Saturn opposite the Sun
This optimal positioning occurs when Saturn is almost directly opposite the Sun in the sky. Since the Sun reaches its greatest distance below the horizon at midnight, the point opposite to it is highest in the sky at the same time.
At around the same time that Saturn passes opposition, it also makes its closest approach to the Earth – termed its perigee – making it appear at its brightest and largest.
This happens because when Saturn lies opposite the Sun in the sky, the solar system is lined up so that Saturn, the Earth and the Sun form a straight line with the Earth in the middle, on the same side of the Sun as Saturn.
In practice, however, Saturn orbits much further out in the solar system than the Earth – at an average distance from the Sun of 9.54 times that of the Earth, and so its angular size does not vary much as it cycles between opposition and solar conjunction.
On this occasion, Saturn will lie at a distance of 8.94 AU, and its disk will measure 18.6 arcsec in diameter, shining at magnitude 0.2. Even at its closest approach to the Earth, however, it is not possible to distinguish it as more than a star-like point of light without the aid of a telescope.
The rings of Saturn
Saturn will be angled to show its northern hemisphere at this opposition, and the rings will inclined at an angle of 18° to our line of sight, making them very well presented.
The graph below shows the changing inclination of Saturn's rings over time. The black line indicates their inclination to our line of sight from the Earth. A negative angle indicates that the north pole is tipped towards us, while a positive angle indicates that we see the south pole. A angle close to zero means that Saturn's rings appear close to edge on.
The red line indicates the inclination of the rings to the Sun's line of sight to the planet. Interesting phenomena can occur when the rings are very close to edge-on, if the Sun illuminates one side of the rings, while we see the other. At such times, we see the unilluminated side of the rings.

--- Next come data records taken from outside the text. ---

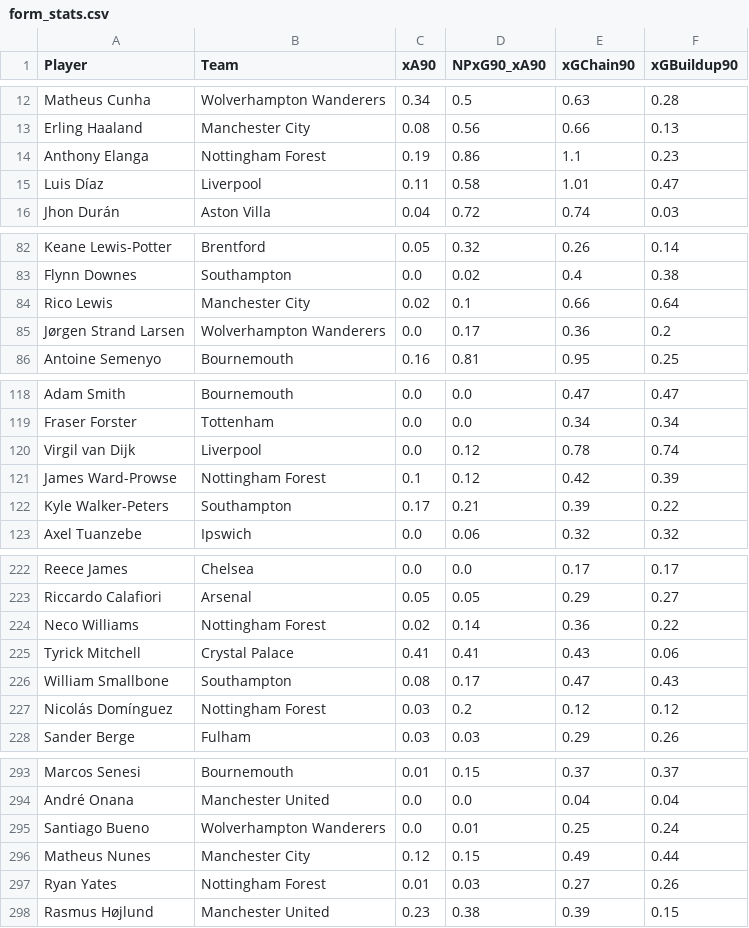
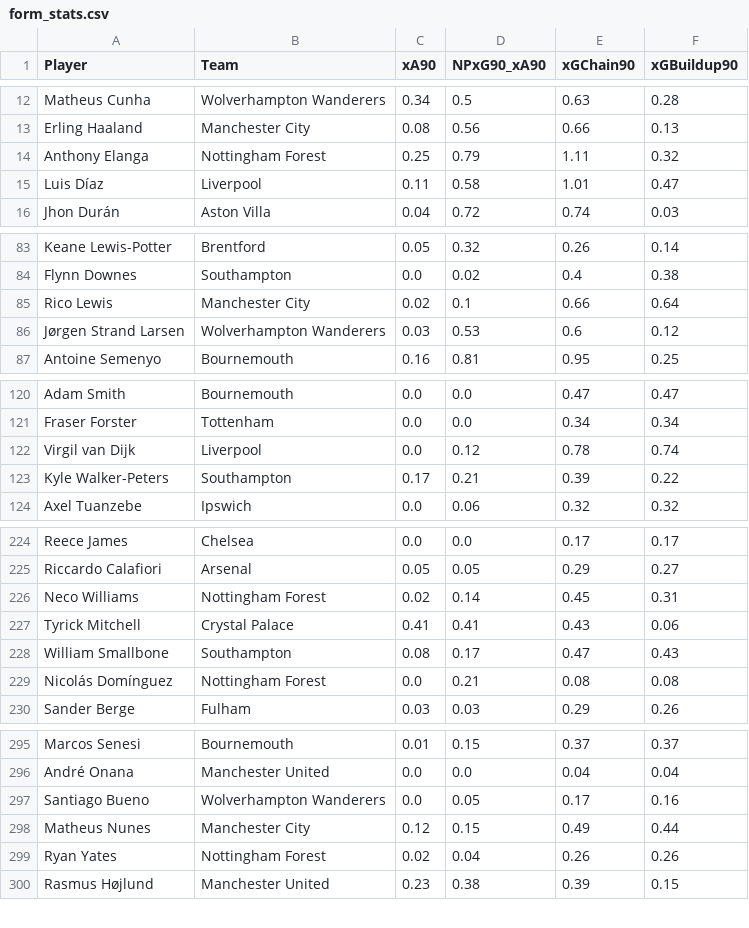
Before and after one commit to oforiik/fpl-assistant, a CSV file: data/form_stats.csv, drawn as a sheet; only a part is shown, gaps mark what is left out; the diff covers the shown part only.

```diff
--- a/data/form_stats.csv
+++ b/data/form_stats.csv
@@ -13,3 +13,3 @@ Matheus Cunha,Wolverhampton Wanderers,0.34,0.5,0.63,0.28
 Erling Haaland,Manchester City,0.08,0.56,0.66,0.13
-Anthony Elanga,Nottingham Forest,0.19,0.86,1.1,0.23
+Anthony Elanga,Nottingham Forest,0.25,0.79,1.11,0.32
 Luis Díaz,Liverpool,0.11,0.58,1.01,0.47
@@ -84,3 +85,3 @@ Flynn Downes,Southampton,0.0,0.02,0.4,0.38
 Rico Lewis,Manchester City,0.02,0.1,0.66,0.64
-Jørgen Strand Larsen,Wolverhampton Wanderers,0.0,0.17,0.36,0.2
+Jørgen Strand Larsen,Wolverhampton Wanderers,0.03,0.53,0.6,0.12
 Antoine Semenyo,Bournemouth,0.16,0.81,0.95,0.25
@@ -120,3 +122,2 @@ Fraser Forster,Tottenham,0.0,0.0,0.34,0.34
 Virgil van Dijk,Liverpool,0.0,0.12,0.78,0.74
-James Ward-Prowse,Nottingham Forest,0.1,0.12,0.42,0.39
 Kyle Walker-Peters,Southampton,0.17,0.21,0.39,0.22
@@ -223,6 +225,6 @@ Reece James,Chelsea,0.0,0.0,0.17,0.17
 Riccardo Calafiori,Arsenal,0.05,0.05,0.29,0.27
-Neco Williams,Nottingham Forest,0.02,0.14,0.36,0.22
+Neco Williams,Nottingham Forest,0.02,0.14,0.45,0.31
 Tyrick Mitchell,Crystal Palace,0.41,0.41,0.43,0.06
 William Smallbone,Southampton,0.08,0.17,0.47,0.43
-Nicolás Domínguez,Nottingham Forest,0.03,0.2,0.12,0.12
+Nicolás Domínguez,Nottingham Forest,0.0,0.21,0.08,0.08
 Sander Berge,Fulham,0.03,0.03,0.29,0.26
@@ -294,5 +296,5 @@ Marcos Senesi,Bournemouth,0.01,0.15,0.37,0.37
 André Onana,Manchester United,0.0,0.0,0.04,0.04
-Santiago Bueno,Wolverhampton Wanderers,0.0,0.01,0.25,0.24
+Santiago Bueno,Wolverhampton Wanderers,0.0,0.05,0.17,0.16
 Matheus Nunes,Manchester City,0.12,0.15,0.49,0.44
-Ryan Yates,Nottingham Forest,0.01,0.03,0.27,0.26
+Ryan Yates,Nottingham Forest,0.02,0.04,0.26,0.26
 Rasmus Højlund,Manchester United,0.23,0.38,0.39,0.15
```
Also changed, not shown: 5 added rows, 2 removed rows and 37 edited cells elsewhere in this file, data/season_stats.csv.
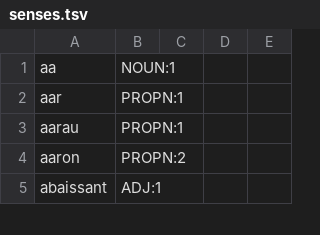
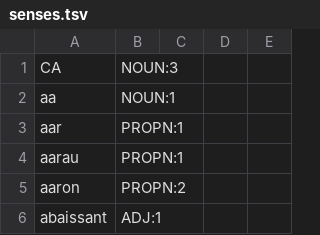
Before and after one commit to NEETROF/cymbra, a TSV file: scripts/lingua-data/tables/fr-en/senses.tsv, drawn as a sheet; only a part is shown.

Commit message:
feat(lingua): fr-en re-reduced with French's acronym table
build.sh --reduce fr-en from lingua-pack-sources-fr-en-2026.10.09, the
proposal's prototype rows byte for byte: tables/fr/forms.tsv gains
CA -> CA (124,101 -> 124,102 forms), lexical.tsv gains CA (26,484 ->
26,485 dictionary words); fr-en gloss.tsv and senses.tsv gain CA « board
of directors; revenue, turnover, net sales; alternating current »,
NOUN:3. freq, level, grammar, tags, mwe and NOTICE byte for byte.
French's analyser version 1.3.0 in the manifest and the testdata
fixture; pack 2,537,588 -> 2,535,748 B.

Signed-off-by: Guillaume Fortin <gfortin@neetrof.fr>

```diff
--- a/scripts/lingua-data/tables/fr-en/senses.tsv
+++ b/scripts/lingua-data/tables/fr-en/senses.tsv
@@ -1 +1,2 @@
+CA	NOUN:3
 aa	NOUN:1
```
Also changed, not shown: scripts/lingua-data/tables/fr/lexical.tsv, 5 other files.
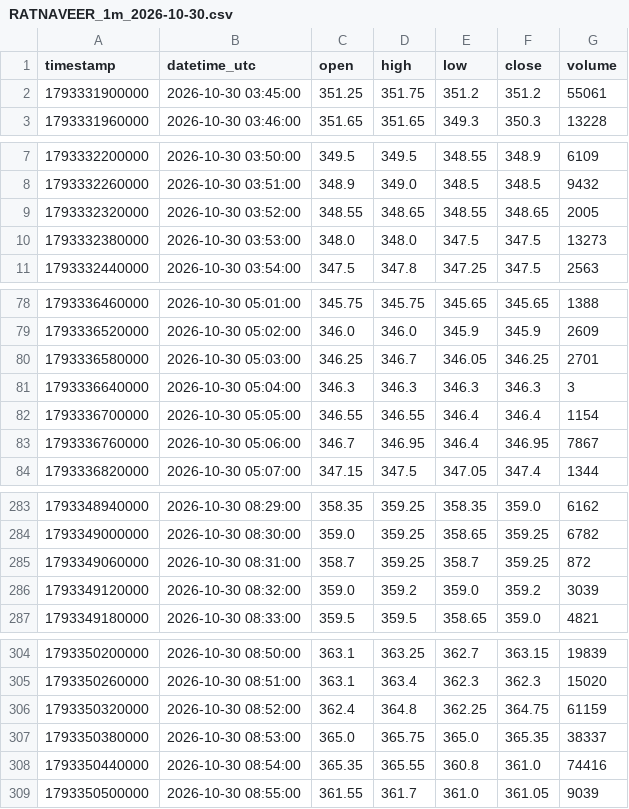
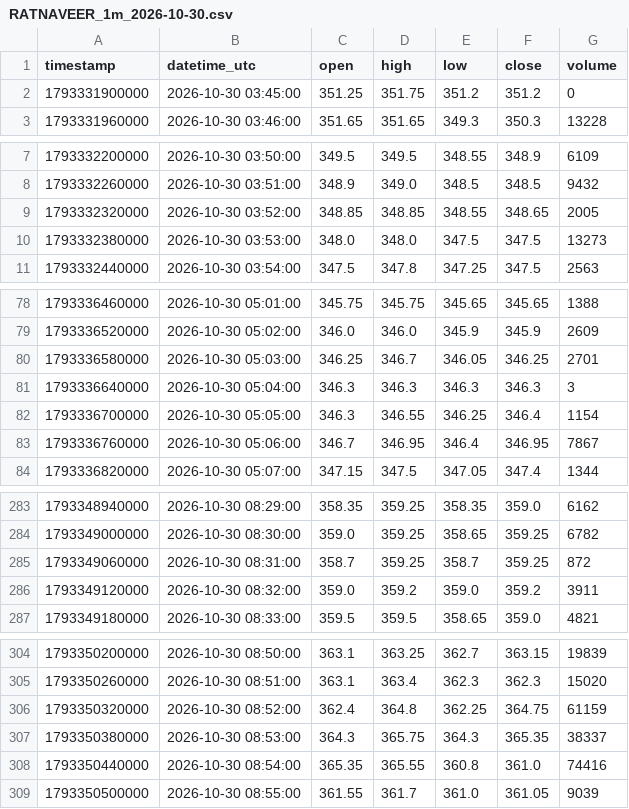
Before and after one commit to parshant65-lang/India-Stocks-1981-2010-Historical-Data, a CSV file: RATNAVEER/1m/2026/10/RATNAVEER_1m_2026-10-30.csv, drawn as a sheet; only a part is shown, gaps mark what is left out; the diff covers the shown part only.

```diff
--- a/RATNAVEER/1m/2026/10/RATNAVEER_1m_2026-10-30.csv
+++ b/RATNAVEER/1m/2026/10/RATNAVEER_1m_2026-10-30.csv
@@ -1,3 +1,3 @@
 timestamp,datetime_utc,open,high,low,close,volume
-1793331900000,2026-10-30 03:45:00,351.25,351.75,351.2,351.2,55061
+1793331900000,2026-10-30 03:45:00,351.25,351.75,351.2,351.2,0
 1793331960000,2026-10-30 03:46:00,351.65,351.65,349.3,350.3,13228
@@ -8,3 +8,3 @@ timestamp,datetime_utc,open,high,low,close,volume
 1793332260000,2026-10-30 03:51:00,348.9,349.0,348.5,348.5,9432
-1793332320000,2026-10-30 03:52:00,348.55,348.65,348.55,348.65,2005
+1793332320000,2026-10-30 03:52:00,348.85,348.85,348.55,348.65,2005
 1793332380000,2026-10-30 03:53:00,348.0,348.0,347.5,347.5,13273
@@ -81,3 +81,3 @@ timestamp,datetime_utc,open,high,low,close,volume
 1793336640000,2026-10-30 05:04:00,346.3,346.3,346.3,346.3,3
-1793336700000,2026-10-30 05:05:00,346.55,346.55,346.4,346.4,1154
+1793336700000,2026-10-30 05:05:00,346.3,346.55,346.25,346.4,1154
 1793336760000,2026-10-30 05:06:00,346.7,346.95,346.4,346.95,7867
@@ -285,3 +285,3 @@ timestamp,datetime_utc,open,high,low,close,volume
 1793349060000,2026-10-30 08:31:00,358.7,359.25,358.7,359.25,872
-1793349120000,2026-10-30 08:32:00,359.0,359.2,359.0,359.2,3039
+1793349120000,2026-10-30 08:32:00,359.0,359.2,359.0,359.2,3911
 1793349180000,2026-10-30 08:33:00,359.5,359.5,358.65,359.0,4821
@@ -306,3 +306,3 @@ timestamp,datetime_utc,open,high,low,close,volume
 1793350320000,2026-10-30 08:52:00,362.4,364.8,362.25,364.75,61159
-1793350380000,2026-10-30 08:53:00,365.0,365.75,365.0,365.35,38337
+1793350380000,2026-10-30 08:53:00,364.3,365.75,364.3,365.35,38337
 1793350440000,2026-10-30 08:54:00,365.35,365.55,360.8,361.0,74416
```
Also changed, not shown: 1 edited cell elsewhere in this file, RANASUG/1m/2026/10/RANASUG_1m_2026-10-30.csv, RATNAMANI/1m/2026/10/RATNAMANI_1m_2026-10-29.csv, 3 other files.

The Seeliger Effect
For a few hours around the exact moment of opposition, it may be possible to discern a marked brightening of Saturn's rings in comparison to the planet's disk, known as the Seeliger Effect.
This occurs because Saturn's rings are made of a fine sea of ice particles which are normally illuminated by the Sun at a slightly different angle from our viewing angle, so that we see some illuminated particles and some which are in the shadow of others.
At around the time of opposition, however, the ice particles are illuminated from almost exactly the same direction from which we view them, meaning that we see very few which are in shadow.
Saturn in coming weeks
Over the weeks following its opposition, Saturn will reach its highest point in the sky four minutes earlier each night, gradually receding from the pre-dawn morning sky while remaining visible in the evening sky for a few months.
The position of Saturn at the moment it passes opposition will be:
|Object||Right Ascension||Declination||Constellation||Magnitude||Angular Size|
The coordinates above are given in J2000.0.
|The sky on 02 August 2021|
23 days old
All times shown in EDT.
The circumstances of this event were computed using the DE405 planetary ephemeris published by the Jet Propulsion Laboratory (JPL).
This event was automatically generated by searching the ephemeris for planetary alignments which are of interest to amateur astronomers, and the text above was generated based on an estimate of your location.
|02 Aug 2021||– Saturn at opposition|
|04 Feb 2022||– Saturn at solar conjunction|
|14 Aug 2022||– Saturn at opposition|
|16 Feb 2023||– Saturn at solar conjunction|